WORK ORDER – The output should be identical to the entries that follow.

══ AVAILABLE RECORDS ══

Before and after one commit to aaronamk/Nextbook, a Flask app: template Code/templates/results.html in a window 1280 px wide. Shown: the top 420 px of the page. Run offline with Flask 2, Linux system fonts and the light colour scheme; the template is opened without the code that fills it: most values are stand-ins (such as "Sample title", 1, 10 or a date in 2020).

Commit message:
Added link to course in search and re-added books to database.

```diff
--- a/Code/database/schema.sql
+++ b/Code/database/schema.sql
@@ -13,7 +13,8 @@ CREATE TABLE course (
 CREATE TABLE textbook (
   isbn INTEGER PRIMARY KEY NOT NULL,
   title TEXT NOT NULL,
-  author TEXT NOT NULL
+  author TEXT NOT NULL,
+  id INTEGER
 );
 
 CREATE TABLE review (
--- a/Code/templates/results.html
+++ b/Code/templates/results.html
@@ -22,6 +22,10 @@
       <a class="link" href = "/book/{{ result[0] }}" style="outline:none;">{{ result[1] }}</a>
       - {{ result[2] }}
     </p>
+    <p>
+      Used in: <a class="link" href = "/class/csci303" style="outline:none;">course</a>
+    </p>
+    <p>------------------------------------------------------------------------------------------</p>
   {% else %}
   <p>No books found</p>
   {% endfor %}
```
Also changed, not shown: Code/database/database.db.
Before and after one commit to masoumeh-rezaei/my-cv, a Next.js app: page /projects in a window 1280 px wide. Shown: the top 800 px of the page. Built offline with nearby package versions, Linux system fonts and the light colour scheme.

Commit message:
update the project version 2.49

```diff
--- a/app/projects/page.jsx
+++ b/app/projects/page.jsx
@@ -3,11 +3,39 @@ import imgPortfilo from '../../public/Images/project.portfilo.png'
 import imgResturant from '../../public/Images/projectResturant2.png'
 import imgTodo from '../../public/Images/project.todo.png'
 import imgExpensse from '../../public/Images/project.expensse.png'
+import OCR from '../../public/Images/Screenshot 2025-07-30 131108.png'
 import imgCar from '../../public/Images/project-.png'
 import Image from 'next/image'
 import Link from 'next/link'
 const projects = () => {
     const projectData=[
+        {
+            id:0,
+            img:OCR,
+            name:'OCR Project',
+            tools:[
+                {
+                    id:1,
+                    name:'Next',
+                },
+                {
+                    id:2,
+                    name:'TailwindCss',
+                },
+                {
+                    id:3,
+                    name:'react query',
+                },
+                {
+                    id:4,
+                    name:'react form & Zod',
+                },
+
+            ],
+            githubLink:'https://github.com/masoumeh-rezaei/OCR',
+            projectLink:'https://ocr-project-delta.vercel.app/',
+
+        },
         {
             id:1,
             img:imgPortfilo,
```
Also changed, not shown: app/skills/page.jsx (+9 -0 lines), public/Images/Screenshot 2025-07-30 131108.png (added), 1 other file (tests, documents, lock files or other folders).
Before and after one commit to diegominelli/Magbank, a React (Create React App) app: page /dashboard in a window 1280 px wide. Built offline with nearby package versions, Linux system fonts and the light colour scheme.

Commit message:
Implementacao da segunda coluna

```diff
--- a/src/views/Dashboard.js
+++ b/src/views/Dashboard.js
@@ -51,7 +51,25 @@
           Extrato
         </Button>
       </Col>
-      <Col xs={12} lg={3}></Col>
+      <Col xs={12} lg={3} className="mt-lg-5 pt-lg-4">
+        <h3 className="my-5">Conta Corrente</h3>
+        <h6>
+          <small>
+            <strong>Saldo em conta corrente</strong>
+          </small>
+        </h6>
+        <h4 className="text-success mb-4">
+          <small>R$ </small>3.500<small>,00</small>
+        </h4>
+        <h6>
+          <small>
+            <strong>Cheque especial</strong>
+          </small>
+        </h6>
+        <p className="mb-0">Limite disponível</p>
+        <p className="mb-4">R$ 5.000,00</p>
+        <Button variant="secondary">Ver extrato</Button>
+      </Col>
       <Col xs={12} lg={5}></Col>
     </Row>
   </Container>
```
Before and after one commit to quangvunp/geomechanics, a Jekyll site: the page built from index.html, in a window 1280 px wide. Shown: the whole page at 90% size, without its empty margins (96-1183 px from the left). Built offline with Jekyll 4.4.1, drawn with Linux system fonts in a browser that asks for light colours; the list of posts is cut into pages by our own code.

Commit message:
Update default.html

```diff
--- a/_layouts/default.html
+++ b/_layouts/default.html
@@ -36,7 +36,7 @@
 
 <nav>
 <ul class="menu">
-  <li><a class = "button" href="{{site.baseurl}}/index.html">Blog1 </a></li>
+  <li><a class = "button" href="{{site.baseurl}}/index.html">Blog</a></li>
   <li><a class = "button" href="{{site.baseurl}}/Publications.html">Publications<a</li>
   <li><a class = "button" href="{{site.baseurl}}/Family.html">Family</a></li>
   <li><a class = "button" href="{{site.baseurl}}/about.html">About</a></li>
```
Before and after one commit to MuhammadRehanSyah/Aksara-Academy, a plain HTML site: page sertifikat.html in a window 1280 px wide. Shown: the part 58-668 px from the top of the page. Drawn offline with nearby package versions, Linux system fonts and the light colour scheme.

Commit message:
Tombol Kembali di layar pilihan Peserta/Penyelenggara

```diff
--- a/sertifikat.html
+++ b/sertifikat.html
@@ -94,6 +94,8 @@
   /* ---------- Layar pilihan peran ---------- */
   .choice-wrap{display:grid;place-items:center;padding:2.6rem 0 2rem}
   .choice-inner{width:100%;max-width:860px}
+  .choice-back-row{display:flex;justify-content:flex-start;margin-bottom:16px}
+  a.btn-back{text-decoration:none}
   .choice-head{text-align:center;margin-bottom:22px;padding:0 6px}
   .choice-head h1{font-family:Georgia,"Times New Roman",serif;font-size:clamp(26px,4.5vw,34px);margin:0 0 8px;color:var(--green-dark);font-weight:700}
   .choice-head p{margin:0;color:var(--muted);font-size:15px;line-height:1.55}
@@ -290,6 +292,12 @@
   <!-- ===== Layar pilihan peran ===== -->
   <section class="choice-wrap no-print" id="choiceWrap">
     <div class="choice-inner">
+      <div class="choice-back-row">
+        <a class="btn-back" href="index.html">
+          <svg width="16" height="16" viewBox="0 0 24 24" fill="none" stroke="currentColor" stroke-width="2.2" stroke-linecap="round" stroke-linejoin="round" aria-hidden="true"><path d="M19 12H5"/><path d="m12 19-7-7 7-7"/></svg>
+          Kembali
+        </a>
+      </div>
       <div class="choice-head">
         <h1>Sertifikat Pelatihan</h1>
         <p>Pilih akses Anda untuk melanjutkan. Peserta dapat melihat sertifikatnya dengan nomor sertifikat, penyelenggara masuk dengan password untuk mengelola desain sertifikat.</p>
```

═══

EXERCISE SOLUTION –
Before and after one commit to aaronamk/Nextbook, a Flask app: template Code/templates/results.html in a window 1280 px wide. Shown: the top 420 px of the page. Run offline with Flask 2, Linux system fonts and the light colour scheme; the template is opened without the code that fills it: most values are stand-ins (such as "Sample title", 1, 10 or a date in 2020).

Commit message:
Added link to course in search and re-added books to database.

```diff
--- a/Code/database/schema.sql
+++ b/Code/database/schema.sql
@@ -13,7 +13,8 @@ CREATE TABLE course (
 CREATE TABLE textbook (
   isbn INTEGER PRIMARY KEY NOT NULL,
   title TEXT NOT NULL,
-  author TEXT NOT NULL
+  author TEXT NOT NULL,
+  id INTEGER
 );
 
 CREATE TABLE review (
--- a/Code/templates/results.html
+++ b/Code/templates/results.html
@@ -22,6 +22,10 @@
       <a class="link" href = "/book/{{ result[0] }}" style="outline:none;">{{ result[1] }}</a>
       - {{ result[2] }}
     </p>
+    <p>
+      Used in: <a class="link" href = "/class/csci303" style="outline:none;">course</a>
+    </p>
+    <p>------------------------------------------------------------------------------------------</p>
   {% else %}
   <p>No books found</p>
   {% endfor %}
```
Also changed, not shown: Code/database/database.db.
Before and after one commit to masoumeh-rezaei/my-cv, a Next.js app: page /projects in a window 1280 px wide. Shown: the top 800 px of the page. Built offline with nearby package versions, Linux system fonts and the light colour scheme.

Commit message:
update the project version 2.49

```diff
--- a/app/projects/page.jsx
+++ b/app/projects/page.jsx
@@ -3,11 +3,39 @@ import imgPortfilo from '../../public/Images/project.portfilo.png'
 import imgResturant from '../../public/Images/projectResturant2.png'
 import imgTodo from '../../public/Images/project.todo.png'
 import imgExpensse from '../../public/Images/project.expensse.png'
+import OCR from '../../public/Images/Screenshot 2025-07-30 131108.png'
 import imgCar from '../../public/Images/project-.png'
 import Image from 'next/image'
 import Link from 'next/link'
 const projects = () => {
     const projectData=[
+        {
+            id:0,
+            img:OCR,
+            name:'OCR Project',
+            tools:[
+                {
+                    id:1,
+                    name:'Next',
+                },
+                {
+                    id:2,
+                    name:'TailwindCss',
+                },
+                {
+                    id:3,
+                    name:'react query',
+                },
+                {
+                    id:4,
+                    name:'react form & Zod',
+                },
+
+            ],
+            githubLink:'https://github.com/masoumeh-rezaei/OCR',
+            projectLink:'https://ocr-project-delta.vercel.app/',
+
+        },
         {
             id:1,
             img:imgPortfilo,
```
Also changed, not shown: app/skills/page.jsx (+9 -0 lines), public/Images/Screenshot 2025-07-30 131108.png (added), 1 other file (tests, documents, lock files or other folders).
Before and after one commit to diegominelli/Magbank, a React (Create React App) app: page /dashboard in a window 1280 px wide. Built offline with nearby package versions, Linux system fonts and the light colour scheme.

Commit message:
Implementacao da segunda coluna

```diff
--- a/src/views/Dashboard.js
+++ b/src/views/Dashboard.js
@@ -51,7 +51,25 @@
           Extrato
         </Button>
       </Col>
-      <Col xs={12} lg={3}></Col>
+      <Col xs={12} lg={3} className="mt-lg-5 pt-lg-4">
+        <h3 className="my-5">Conta Corrente</h3>
+        <h6>
+          <small>
+            <strong>Saldo em conta corrente</strong>
+          </small>
+        </h6>
+        <h4 className="text-success mb-4">
+          <small>R$ </small>3.500<small>,00</small>
+        </h4>
+        <h6>
+          <small>
+            <strong>Cheque especial</strong>
+          </small>
+        </h6>
+        <p className="mb-0">Limite disponível</p>
+        <p className="mb-4">R$ 5.000,00</p>
+        <Button variant="secondary">Ver extrato</Button>
+      </Col>
       <Col xs={12} lg={5}></Col>
     </Row>
   </Container>
```
Before and after one commit to quangvunp/geomechanics, a Jekyll site: the page built from index.html, in a window 1280 px wide. Shown: the whole page at 90% size, without its empty margins (96-1183 px from the left). Built offline with Jekyll 4.4.1, drawn with Linux system fonts in a browser that asks for light colours; the list of posts is cut into pages by our own code.

Commit message:
Update default.html

```diff
--- a/_layouts/default.html
+++ b/_layouts/default.html
@@ -36,7 +36,7 @@
 
 <nav>
 <ul class="menu">
-  <li><a class = "button" href="{{site.baseurl}}/index.html">Blog1 </a></li>
+  <li><a class = "button" href="{{site.baseurl}}/index.html">Blog</a></li>
   <li><a class = "button" href="{{site.baseurl}}/Publications.html">Publications<a</li>
   <li><a class = "button" href="{{site.baseurl}}/Family.html">Family</a></li>
   <li><a class = "button" href="{{site.baseurl}}/about.html">About</a></li>
```
Before and after one commit to MuhammadRehanSyah/Aksara-Academy, a plain HTML site: page sertifikat.html in a window 1280 px wide. Shown: the part 58-668 px from the top of the page. Drawn offline with nearby package versions, Linux system fonts and the light colour scheme.

Commit message:
Tombol Kembali di layar pilihan Peserta/Penyelenggara

```diff
--- a/sertifikat.html
+++ b/sertifikat.html
@@ -94,6 +94,8 @@
   /* ---------- Layar pilihan peran ---------- */
   .choice-wrap{display:grid;place-items:center;padding:2.6rem 0 2rem}
   .choice-inner{width:100%;max-width:860px}
+  .choice-back-row{display:flex;justify-content:flex-start;margin-bottom:16px}
+  a.btn-back{text-decoration:none}
   .choice-head{text-align:center;margin-bottom:22px;padding:0 6px}
   .choice-head h1{font-family:Georgia,"Times New Roman",serif;font-size:clamp(26px,4.5vw,34px);margin:0 0 8px;color:var(--green-dark);font-weight:700}
   .choice-head p{margin:0;color:var(--muted);font-size:15px;line-height:1.55}
@@ -290,6 +292,12 @@
   <!-- ===== Layar pilihan peran ===== -->
   <section class="choice-wrap no-print" id="choiceWrap">
     <div class="choice-inner">
+      <div class="choice-back-row">
+        <a class="btn-back" href="index.html">
+          <svg width="16" height="16" viewBox="0 0 24 24" fill="none" stroke="currentColor" stroke-width="2.2" stroke-linecap="round" stroke-linejoin="round" aria-hidden="true"><path d="M19 12H5"/><path d="m12 19-7-7 7-7"/></svg>
+          Kembali
+        </a>
+      </div>
       <div class="choice-head">
         <h1>Sertifikat Pelatihan</h1>
         <p>Pilih akses Anda untuk melanjutkan. Peserta dapat melihat sertifikatnya dengan nomor sertifikat, penyelenggara masuk dengan password untuk mengelola desain sertifikat.</p>
```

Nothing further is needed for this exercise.